- _Work order_
Output the records that follow exactly as they are written.

****************************************

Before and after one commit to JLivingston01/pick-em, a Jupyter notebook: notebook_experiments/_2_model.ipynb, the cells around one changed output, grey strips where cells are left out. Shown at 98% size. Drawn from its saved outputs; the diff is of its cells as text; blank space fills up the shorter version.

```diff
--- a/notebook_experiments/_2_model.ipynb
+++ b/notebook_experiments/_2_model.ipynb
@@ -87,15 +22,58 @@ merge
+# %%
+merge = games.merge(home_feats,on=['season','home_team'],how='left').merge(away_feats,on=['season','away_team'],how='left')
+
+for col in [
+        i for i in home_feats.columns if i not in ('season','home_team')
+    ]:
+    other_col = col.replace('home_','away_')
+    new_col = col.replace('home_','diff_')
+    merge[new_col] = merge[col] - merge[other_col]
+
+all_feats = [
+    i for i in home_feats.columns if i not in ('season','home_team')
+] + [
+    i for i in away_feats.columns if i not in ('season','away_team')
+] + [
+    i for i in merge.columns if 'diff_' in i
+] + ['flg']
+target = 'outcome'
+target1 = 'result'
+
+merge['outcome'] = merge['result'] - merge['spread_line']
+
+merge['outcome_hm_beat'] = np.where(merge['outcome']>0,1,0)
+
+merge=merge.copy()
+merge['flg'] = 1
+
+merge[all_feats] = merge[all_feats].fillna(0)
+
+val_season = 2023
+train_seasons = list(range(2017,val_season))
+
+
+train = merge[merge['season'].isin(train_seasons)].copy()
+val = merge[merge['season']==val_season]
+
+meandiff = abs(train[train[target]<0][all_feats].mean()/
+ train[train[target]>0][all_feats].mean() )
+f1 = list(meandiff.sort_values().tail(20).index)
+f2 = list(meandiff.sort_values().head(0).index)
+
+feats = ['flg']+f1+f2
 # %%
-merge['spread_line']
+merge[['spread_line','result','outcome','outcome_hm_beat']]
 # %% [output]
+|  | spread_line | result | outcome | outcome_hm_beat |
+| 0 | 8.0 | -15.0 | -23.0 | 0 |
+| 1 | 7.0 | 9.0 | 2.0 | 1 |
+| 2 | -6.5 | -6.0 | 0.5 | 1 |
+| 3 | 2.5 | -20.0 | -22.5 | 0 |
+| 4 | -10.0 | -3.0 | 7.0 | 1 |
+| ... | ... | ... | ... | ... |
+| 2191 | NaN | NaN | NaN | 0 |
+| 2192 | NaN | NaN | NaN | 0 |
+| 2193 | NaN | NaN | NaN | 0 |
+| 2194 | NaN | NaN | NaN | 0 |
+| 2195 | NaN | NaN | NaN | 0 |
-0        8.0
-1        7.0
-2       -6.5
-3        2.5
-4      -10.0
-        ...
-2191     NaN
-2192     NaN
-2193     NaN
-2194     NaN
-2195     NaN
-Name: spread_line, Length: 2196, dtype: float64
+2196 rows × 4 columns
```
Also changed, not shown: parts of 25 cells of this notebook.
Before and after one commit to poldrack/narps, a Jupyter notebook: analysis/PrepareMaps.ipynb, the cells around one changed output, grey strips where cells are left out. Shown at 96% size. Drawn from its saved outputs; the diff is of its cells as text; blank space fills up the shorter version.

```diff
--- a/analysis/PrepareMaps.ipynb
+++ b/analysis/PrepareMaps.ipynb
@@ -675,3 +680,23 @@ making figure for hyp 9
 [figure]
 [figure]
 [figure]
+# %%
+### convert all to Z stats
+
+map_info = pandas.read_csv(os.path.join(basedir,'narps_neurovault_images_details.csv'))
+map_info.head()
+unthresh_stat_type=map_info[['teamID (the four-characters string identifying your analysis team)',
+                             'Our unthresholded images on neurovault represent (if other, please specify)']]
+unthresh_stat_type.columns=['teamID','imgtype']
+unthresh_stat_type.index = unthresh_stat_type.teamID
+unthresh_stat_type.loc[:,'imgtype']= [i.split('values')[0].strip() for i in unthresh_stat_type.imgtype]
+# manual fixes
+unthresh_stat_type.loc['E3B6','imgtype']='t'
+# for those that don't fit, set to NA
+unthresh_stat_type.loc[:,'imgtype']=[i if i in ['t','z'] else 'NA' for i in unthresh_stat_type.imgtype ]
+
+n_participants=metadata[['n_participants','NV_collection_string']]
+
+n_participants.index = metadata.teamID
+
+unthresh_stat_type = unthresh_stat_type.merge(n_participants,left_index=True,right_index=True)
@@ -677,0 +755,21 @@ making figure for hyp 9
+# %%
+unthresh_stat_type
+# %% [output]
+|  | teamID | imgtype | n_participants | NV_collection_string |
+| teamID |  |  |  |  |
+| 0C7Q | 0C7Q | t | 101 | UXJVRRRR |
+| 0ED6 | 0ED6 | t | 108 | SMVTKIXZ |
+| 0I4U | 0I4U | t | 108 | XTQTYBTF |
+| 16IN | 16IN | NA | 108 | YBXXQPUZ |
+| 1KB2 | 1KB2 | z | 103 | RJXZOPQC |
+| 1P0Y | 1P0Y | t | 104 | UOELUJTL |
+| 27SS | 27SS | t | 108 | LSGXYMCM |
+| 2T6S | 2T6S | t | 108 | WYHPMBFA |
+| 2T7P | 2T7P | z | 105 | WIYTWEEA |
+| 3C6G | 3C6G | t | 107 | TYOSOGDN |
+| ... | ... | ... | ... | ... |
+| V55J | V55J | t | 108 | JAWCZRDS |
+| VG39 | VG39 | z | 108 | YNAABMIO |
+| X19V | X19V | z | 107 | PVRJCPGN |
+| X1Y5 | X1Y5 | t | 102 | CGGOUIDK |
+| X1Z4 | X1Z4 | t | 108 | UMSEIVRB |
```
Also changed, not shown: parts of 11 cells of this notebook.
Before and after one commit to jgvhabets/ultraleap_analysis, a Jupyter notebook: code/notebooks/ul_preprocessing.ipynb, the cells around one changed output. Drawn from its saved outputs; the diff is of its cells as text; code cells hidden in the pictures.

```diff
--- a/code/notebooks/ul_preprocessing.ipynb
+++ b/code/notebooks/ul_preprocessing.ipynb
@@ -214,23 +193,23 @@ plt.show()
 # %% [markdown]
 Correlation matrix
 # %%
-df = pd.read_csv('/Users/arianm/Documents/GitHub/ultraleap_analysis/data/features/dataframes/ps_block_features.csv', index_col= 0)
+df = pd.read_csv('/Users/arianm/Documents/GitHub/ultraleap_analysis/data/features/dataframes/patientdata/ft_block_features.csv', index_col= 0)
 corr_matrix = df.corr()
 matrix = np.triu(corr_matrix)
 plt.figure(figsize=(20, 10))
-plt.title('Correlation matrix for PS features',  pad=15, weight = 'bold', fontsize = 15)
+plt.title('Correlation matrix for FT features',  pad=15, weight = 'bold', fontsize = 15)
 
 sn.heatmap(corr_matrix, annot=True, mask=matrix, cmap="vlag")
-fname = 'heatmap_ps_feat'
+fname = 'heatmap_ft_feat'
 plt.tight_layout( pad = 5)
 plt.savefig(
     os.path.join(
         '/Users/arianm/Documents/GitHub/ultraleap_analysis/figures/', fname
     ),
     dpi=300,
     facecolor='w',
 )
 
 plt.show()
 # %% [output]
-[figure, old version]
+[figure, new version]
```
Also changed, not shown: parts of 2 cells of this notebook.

****************************************

- _Answer to the exercise_
Before and after one commit to JLivingston01/pick-em, a Jupyter notebook: notebook_experiments/_2_model.ipynb, the cells around one changed output, grey strips where cells are left out. Shown at 98% size. Drawn from its saved outputs; the diff is of its cells as text; blank space fills up the shorter version.

```diff
--- a/notebook_experiments/_2_model.ipynb
+++ b/notebook_experiments/_2_model.ipynb
@@ -87,15 +22,58 @@ merge
+# %%
+merge = games.merge(home_feats,on=['season','home_team'],how='left').merge(away_feats,on=['season','away_team'],how='left')
+
+for col in [
+        i for i in home_feats.columns if i not in ('season','home_team')
+    ]:
+    other_col = col.replace('home_','away_')
+    new_col = col.replace('home_','diff_')
+    merge[new_col] = merge[col] - merge[other_col]
+
+all_feats = [
+    i for i in home_feats.columns if i not in ('season','home_team')
+] + [
+    i for i in away_feats.columns if i not in ('season','away_team')
+] + [
+    i for i in merge.columns if 'diff_' in i
+] + ['flg']
+target = 'outcome'
+target1 = 'result'
+
+merge['outcome'] = merge['result'] - merge['spread_line']
+
+merge['outcome_hm_beat'] = np.where(merge['outcome']>0,1,0)
+
+merge=merge.copy()
+merge['flg'] = 1
+
+merge[all_feats] = merge[all_feats].fillna(0)
+
+val_season = 2023
+train_seasons = list(range(2017,val_season))
+
+
+train = merge[merge['season'].isin(train_seasons)].copy()
+val = merge[merge['season']==val_season]
+
+meandiff = abs(train[train[target]<0][all_feats].mean()/
+ train[train[target]>0][all_feats].mean() )
+f1 = list(meandiff.sort_values().tail(20).index)
+f2 = list(meandiff.sort_values().head(0).index)
+
+feats = ['flg']+f1+f2
 # %%
-merge['spread_line']
+merge[['spread_line','result','outcome','outcome_hm_beat']]
 # %% [output]
+|  | spread_line | result | outcome | outcome_hm_beat |
+| 0 | 8.0 | -15.0 | -23.0 | 0 |
+| 1 | 7.0 | 9.0 | 2.0 | 1 |
+| 2 | -6.5 | -6.0 | 0.5 | 1 |
+| 3 | 2.5 | -20.0 | -22.5 | 0 |
+| 4 | -10.0 | -3.0 | 7.0 | 1 |
+| ... | ... | ... | ... | ... |
+| 2191 | NaN | NaN | NaN | 0 |
+| 2192 | NaN | NaN | NaN | 0 |
+| 2193 | NaN | NaN | NaN | 0 |
+| 2194 | NaN | NaN | NaN | 0 |
+| 2195 | NaN | NaN | NaN | 0 |
-0        8.0
-1        7.0
-2       -6.5
-3        2.5
-4      -10.0
-        ...
-2191     NaN
-2192     NaN
-2193     NaN
-2194     NaN
-2195     NaN
-Name: spread_line, Length: 2196, dtype: float64
+2196 rows × 4 columns
```
Also changed, not shown: parts of 25 cells of this notebook.
Before and after one commit to poldrack/narps, a Jupyter notebook: analysis/PrepareMaps.ipynb, the cells around one changed output, grey strips where cells are left out. Shown at 96% size. Drawn from its saved outputs; the diff is of its cells as text; blank space fills up the shorter version.

```diff
--- a/analysis/PrepareMaps.ipynb
+++ b/analysis/PrepareMaps.ipynb
@@ -675,3 +680,23 @@ making figure for hyp 9
 [figure]
 [figure]
 [figure]
+# %%
+### convert all to Z stats
+
+map_info = pandas.read_csv(os.path.join(basedir,'narps_neurovault_images_details.csv'))
+map_info.head()
+unthresh_stat_type=map_info[['teamID (the four-characters string identifying your analysis team)',
+                             'Our unthresholded images on neurovault represent (if other, please specify)']]
+unthresh_stat_type.columns=['teamID','imgtype']
+unthresh_stat_type.index = unthresh_stat_type.teamID
+unthresh_stat_type.loc[:,'imgtype']= [i.split('values')[0].strip() for i in unthresh_stat_type.imgtype]
+# manual fixes
+unthresh_stat_type.loc['E3B6','imgtype']='t'
+# for those that don't fit, set to NA
+unthresh_stat_type.loc[:,'imgtype']=[i if i in ['t','z'] else 'NA' for i in unthresh_stat_type.imgtype ]
+
+n_participants=metadata[['n_participants','NV_collection_string']]
+
+n_participants.index = metadata.teamID
+
+unthresh_stat_type = unthresh_stat_type.merge(n_participants,left_index=True,right_index=True)
@@ -677,0 +755,21 @@ making figure for hyp 9
+# %%
+unthresh_stat_type
+# %% [output]
+|  | teamID | imgtype | n_participants | NV_collection_string |
+| teamID |  |  |  |  |
+| 0C7Q | 0C7Q | t | 101 | UXJVRRRR |
+| 0ED6 | 0ED6 | t | 108 | SMVTKIXZ |
+| 0I4U | 0I4U | t | 108 | XTQTYBTF |
+| 16IN | 16IN | NA | 108 | YBXXQPUZ |
+| 1KB2 | 1KB2 | z | 103 | RJXZOPQC |
+| 1P0Y | 1P0Y | t | 104 | UOELUJTL |
+| 27SS | 27SS | t | 108 | LSGXYMCM |
+| 2T6S | 2T6S | t | 108 | WYHPMBFA |
+| 2T7P | 2T7P | z | 105 | WIYTWEEA |
+| 3C6G | 3C6G | t | 107 | TYOSOGDN |
+| ... | ... | ... | ... | ... |
+| V55J | V55J | t | 108 | JAWCZRDS |
+| VG39 | VG39 | z | 108 | YNAABMIO |
+| X19V | X19V | z | 107 | PVRJCPGN |
+| X1Y5 | X1Y5 | t | 102 | CGGOUIDK |
+| X1Z4 | X1Z4 | t | 108 | UMSEIVRB |
```
Also changed, not shown: parts of 11 cells of this notebook.
Before and after one commit to jgvhabets/ultraleap_analysis, a Jupyter notebook: code/notebooks/ul_preprocessing.ipynb, the cells around one changed output. Drawn from its saved outputs; the diff is of its cells as text; code cells hidden in the pictures.

```diff
--- a/code/notebooks/ul_preprocessing.ipynb
+++ b/code/notebooks/ul_preprocessing.ipynb
@@ -214,23 +193,23 @@ plt.show()
 # %% [markdown]
 Correlation matrix
 # %%
-df = pd.read_csv('/Users/arianm/Documents/GitHub/ultraleap_analysis/data/features/dataframes/ps_block_features.csv', index_col= 0)
+df = pd.read_csv('/Users/arianm/Documents/GitHub/ultraleap_analysis/data/features/dataframes/patientdata/ft_block_features.csv', index_col= 0)
 corr_matrix = df.corr()
 matrix = np.triu(corr_matrix)
 plt.figure(figsize=(20, 10))
-plt.title('Correlation matrix for PS features',  pad=15, weight = 'bold', fontsize = 15)
+plt.title('Correlation matrix for FT features',  pad=15, weight = 'bold', fontsize = 15)
 
 sn.heatmap(corr_matrix, annot=True, mask=matrix, cmap="vlag")
-fname = 'heatmap_ps_feat'
+fname = 'heatmap_ft_feat'
 plt.tight_layout( pad = 5)
 plt.savefig(
     os.path.join(
         '/Users/arianm/Documents/GitHub/ultraleap_analysis/figures/', fname
     ),
     dpi=300,
     facecolor='w',
 )
 
 plt.show()
 # %% [output]
-[figure, old version]
+[figure, new version]
```
Also changed, not shown: parts of 2 cells of this notebook.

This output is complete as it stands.